Swift was introduced at Apple's 2014 Worldwide Developers Conference (WWDC). It underwent an upgrade to version 1.2 during 2014 and a major upgrade to Swift 2 at WWDC 2015. It was initially a proprietary language, but version 2.2 was made open-source software under the Apache License 2.0 on December 3, 2015, for Apple's platforms and Linux.

Through version 3.0 the syntax of Swift went through significant evolution, with the core team making source stability a focus in later versions. In the first quarter of 2018 Swift surpassed Objective-C in measured popularity.

Swift 4.0, released in 2017, introduced several changes to some built-in classes and structures. Code written with previous versions of Swift can be updated using the migration functionality built into Xcode. Swift 5, released in March 2019, introduced a stable binary interface on Apple platforms, allowing the Swift runtime to be incorporated into Apple operating systems. It is source compatible with Swift 4.

Swift 5.1 was officially released in September 2019. Swift 5.1 builds on the previous version of Swift 5 by extending the stable features of the language to compile-time with the introduction of module stability.
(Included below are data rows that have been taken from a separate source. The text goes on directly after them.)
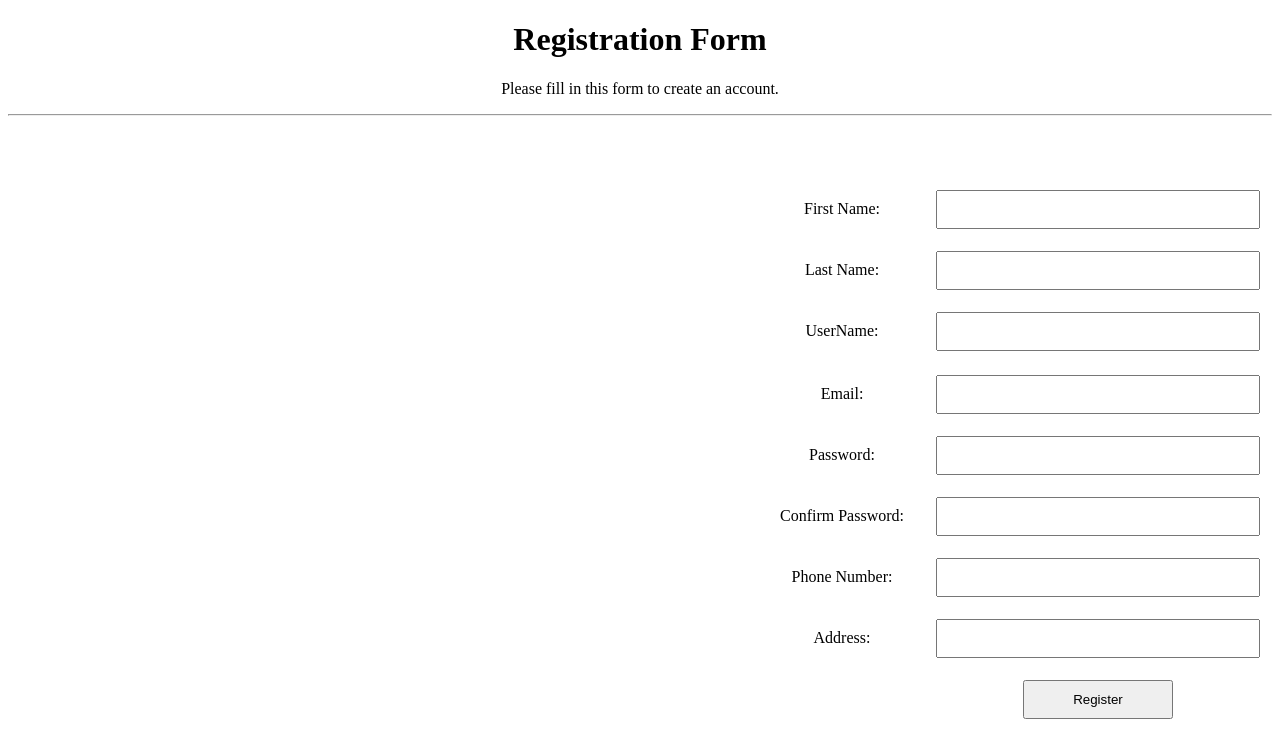
Repository: armanali13000/JAVA_CRUD
Page: http://localhost/CRUD_APP/MemberRegister.jsp
These files come from the project's save history. The page is drawn as it stood at one moment and after the next save; the edit follows.
The browser window is 1280 px wide. The pictures show the whole page.
The page is served by Tomcat 9.

Above is the page before, as saved 2023-02-26 10:19:52.

### CRUD_APP/src/main/webapp/MemberRegister.jsp
<%@ page language="java" contentType="text/html; charset=ISO-8859-1"
    pageEncoding="ISO-8859-1"%>
<!DOCTYPE html>
<html>
<head>
<meta charset="ISO-8859-1">
<title>Registration Form</title>

	<style type="text/css">

		.registration
		{
			text-align: center;
		}
		label, input
		{
			margin: 5px;
			padding: 10px;
			width: 300px;
		}
		#button
		{
			width: 150px;
		}
	</style>

</head>
<body>
	<form class="registration" action="Register" method="post">
	<h1>Registration Form</h1>
    <p>Please fill in this form to create an account.</p>
    <hr><br><br><br>
    <table align="right" cellpadding="5px" margin-right="20px">
			<tr>
					<td><label>First Name:</label></td>
					<td><input id="input" type="text"></input></td>
			</tr>
			<tr>
					<td><label>Last Name:</label></td>
					<td><input id="input" type="text"></input></td>
			</tr>
    		<tr>
					<td><label>UserName:</label></td>
					<td><input id="input" type="text"></input></td>
			</tr>
			<tr>
			<tr>
					<td><label>Email:</label></td>
					<td><input id="input" type="email"></input></td>
			</tr>
					<td><label>Password:</label></td>
					<td><input id="input" type="password"></input></td>
			</tr>
			<tr>
					<td><label>Confirm Password:</label></td>
					<td><input id="input" type="password"></input></td>
			</tr>
			<tr>
					<td><label>Phone Number:</label></td>
					<td><input id="input" type="text"></input></td>
			</tr>
			<tr>
					<td><label>Address:</label></td>
					<td><input id="input" type="text"></input></td>
			</tr>
			<tr>
				<td></td>
				<td><input id="button" type="submit" value="Register"></input></td>
			</tr>


	<!-- <input type="text" name="name" placeholder="Enter First Name"><br><br>
	<label>Last Name</label>
	<input type="text" name="name" placeholder="Enter Last Name"><br><br>
	<label>UserName</label>
	<input type="text" name="username" placeholder="Enter UserName"><br><br>
	<label>Email</label>
	<input type="email" name="email" placeholder="Enter Email"><br><br>
	<label>Password</label>
	<input type="password" name="password" placeholder="Enter Password"><br><br>
	<label>Confirm Password</label>
	<input type="password" name="Password" placeholder="Enter Confirm Password"><br><br>
	<label>Phone</label>
	<input type="number" name="phone" placeholder="Enter Phone"><br><br>
	<label>Address</label>
	<input type="text" name="address" placeholder="Enter Address"><br><br>
	<input id="sub" type="submit" value="Register"> -->

    </table>

	</form>
</body>
</html>

After the next save:
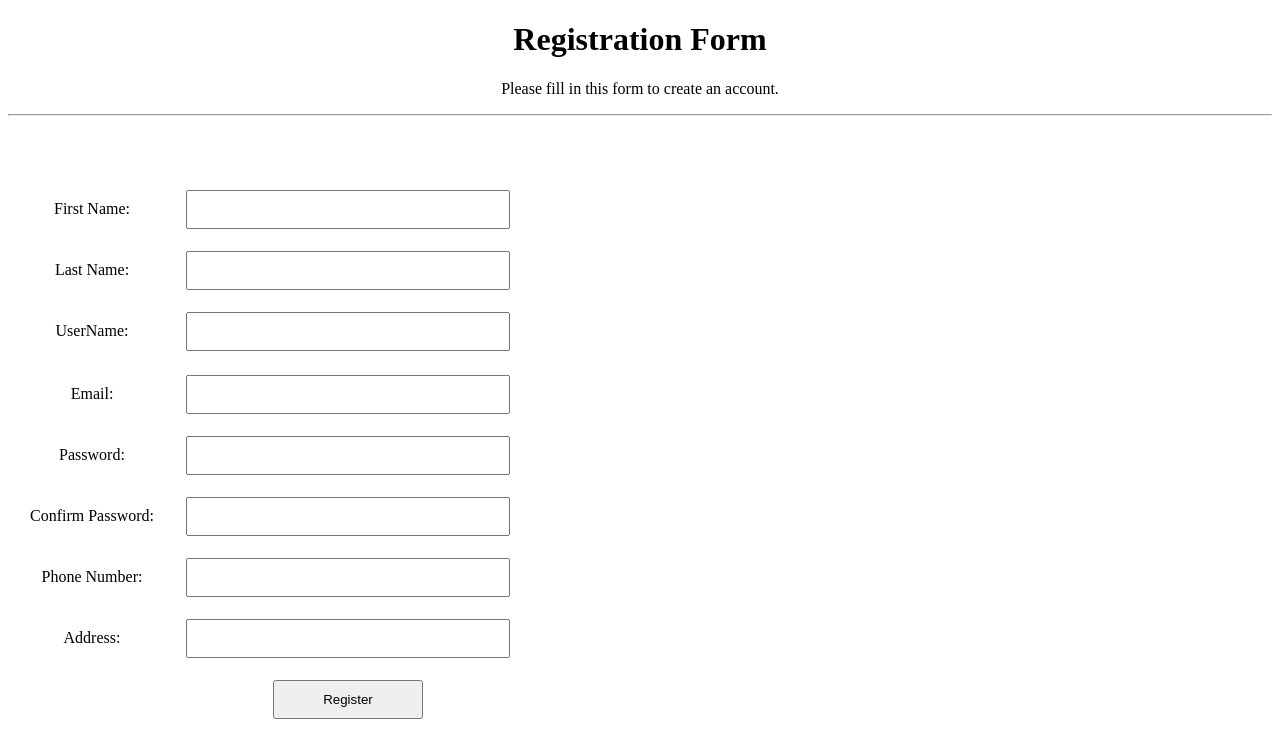
Saved 96 s later.
--- a/CRUD_APP/src/main/webapp/MemberRegister.jsp
+++ b/CRUD_APP/src/main/webapp/MemberRegister.jsp
@@ -22,6 +22,11 @@
 		{
 			width: 150px;
 		}
+		#formtable
+		{
+
+		}
+
 	</style>
 
 </head>
@@ -30,7 +35,7 @@
 	<h1>Registration Form</h1>
     <p>Please fill in this form to create an account.</p>
     <hr><br><br><br>
-    <table align="right" cellpadding="5px" margin-right="20px">
+    <table id="formtable" cellpadding="5px" >
 			<tr>
 					<td><label>First Name:</label></td>
 					<td><input id="input" type="text"></input></td>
The introduction of module stability makes it possible to create and share binary frameworks that will work with future releases of Swift.

Swift 5.5, officially announced by Apple at the 2021 WWDC, significantly expands language support for concurrency and asynchronous code, notably introducing a unique version of the actor model.

Swift 5.9, was released in September 2023 and includes a macro system, generic parameter packs, and ownership features like the new consume operator.

The current version, Swift 5.10, was released in March 2024. This version improves the language's concurrency model, allowing for full data isolation to prevent data races. It is also the last release before Swift 6. Version 5.10 is currently available for macOS, Windows and, in experimental use, for Linux.

GitHub Topics

Swift is a general-purpose programming language built using a modern approach to safety, performance, and software design patterns. Inspired by many other modern programming languages, Swift is intended to be more resilient and expressive than Objective-C, its predecessor.

 println("Hello, world!") // Swift 1.x

 print("Hello, world!")   // Swift 2.x

Source: Wikibooks

As of 2019, with Xcode 11, Apple has added a major new UI paradigm called SwiftUI. SwiftUI replaces the older Interface Builder paradigm with a new declarative development paradigm.

See also: Programming Languages

## ToDo ##

  • Optionals
  • Control structures
  • Functions
  • Closures
  • Object-oriented programming (OOP)
  • Classes
  • Inheritance
  • Polymorphism
  • Protocols
  • Extensions
  • Generics
  • Error handling
  • Defer statements
  • Memory management
  • ARC (Automatic Reference Counting)
  • Properties
  • Access control
  • Structs
  • Enums
  • Initializers
  • Control flow statements
  • Collection types
  • iOS development
  • SwiftUI framework
  • Combine framework
  • dev/swift.txt
  • Last modified: 2023/05/01 17:29
  • by Henrik Yllemo